» **EXERCISE AIM**
No pictures should appear in the copy; otherwise retype the entries exactly.

[Stored items]

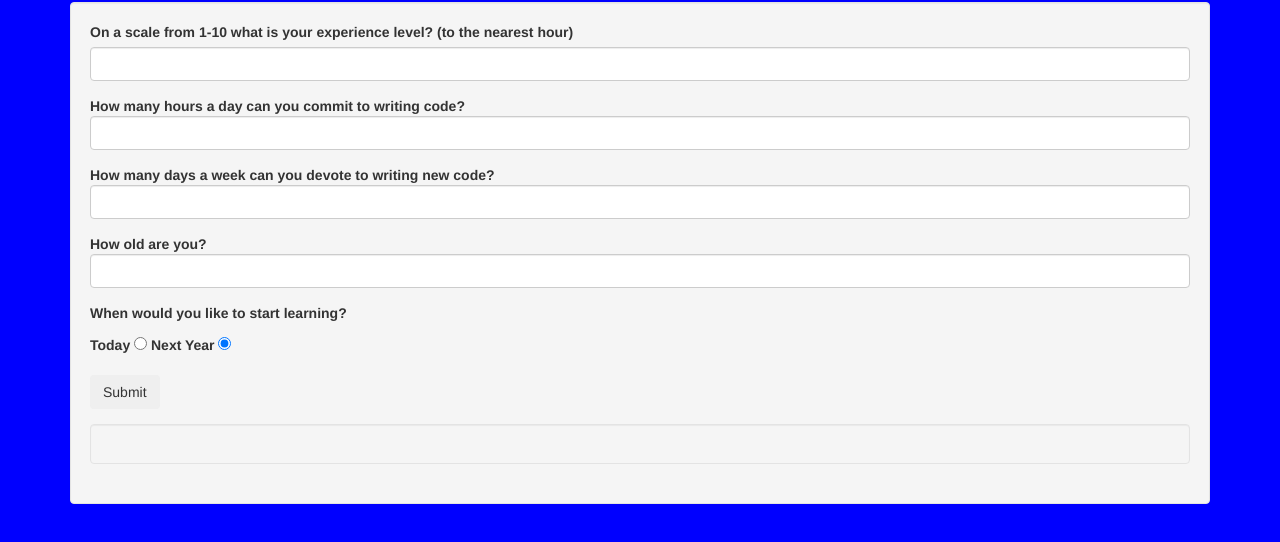
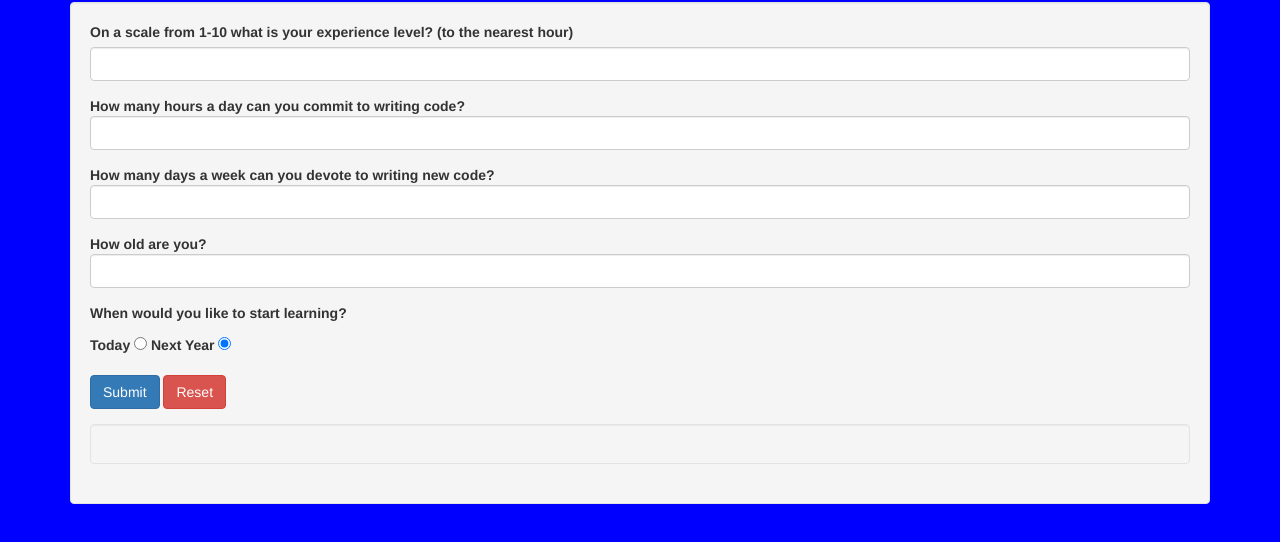
Before and after one commit to Scottreich/project2, a plain HTML site: page index.html in a window 1280 px wide. Shown: the part 68-610 px from the top of the page. Drawn offline with nearby package versions, Linux system fonts and the light colour scheme.

Commit message:
add reset button

```diff
--- a/index.html
+++ b/index.html
@@ -44,7 +44,8 @@
             <input type="radio" name="start-day" id="epicodus-tomorrow" value="next-year" checked>
         </div>
         <div class="form-group">
-          <button type="submit" class="btn">Submit</button>
+          <button type="submit" class="btn btn-primary">Submit</button>
+          <button type="reset" class="btn btn-danger">Reset</button>
         </div>
         <div class="form-group">
           <div class="well">
--- a/js/script.js
+++ b/js/script.js
@@ -4,7 +4,7 @@ $(document).ready(function() {
       event.preventDefault();
     var experience = $("#epicodus-exp").val();
     alert(experience);
-    var timeOfDayLength = $("#epidcodus-hours").val();
+    var timeOfDayLength = $("#epicodus-hours").val();
     alert(timeOfDayLength);
     var daysAvailable = $("#epicodus-available").val();
     alert(daysAvailable);
```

» **SOLUTION**
Before and after one commit to Scottreich/project2, a plain HTML site: page index.html in a window 1280 px wide. Shown: the part 68-610 px from the top of the page. Drawn offline with nearby package versions, Linux system fonts and the light colour scheme.

Commit message:
add reset button

```diff
--- a/index.html
+++ b/index.html
@@ -44,7 +44,8 @@
             <input type="radio" name="start-day" id="epicodus-tomorrow" value="next-year" checked>
         </div>
         <div class="form-group">
-          <button type="submit" class="btn">Submit</button>
+          <button type="submit" class="btn btn-primary">Submit</button>
+          <button type="reset" class="btn btn-danger">Reset</button>
         </div>
         <div class="form-group">
           <div class="well">
--- a/js/script.js
+++ b/js/script.js
@@ -4,7 +4,7 @@ $(document).ready(function() {
       event.preventDefault();
     var experience = $("#epicodus-exp").val();
     alert(experience);
-    var timeOfDayLength = $("#epidcodus-hours").val();
+    var timeOfDayLength = $("#epicodus-hours").val();
     alert(timeOfDayLength);
     var daysAvailable = $("#epicodus-available").val();
     alert(daysAvailable);
```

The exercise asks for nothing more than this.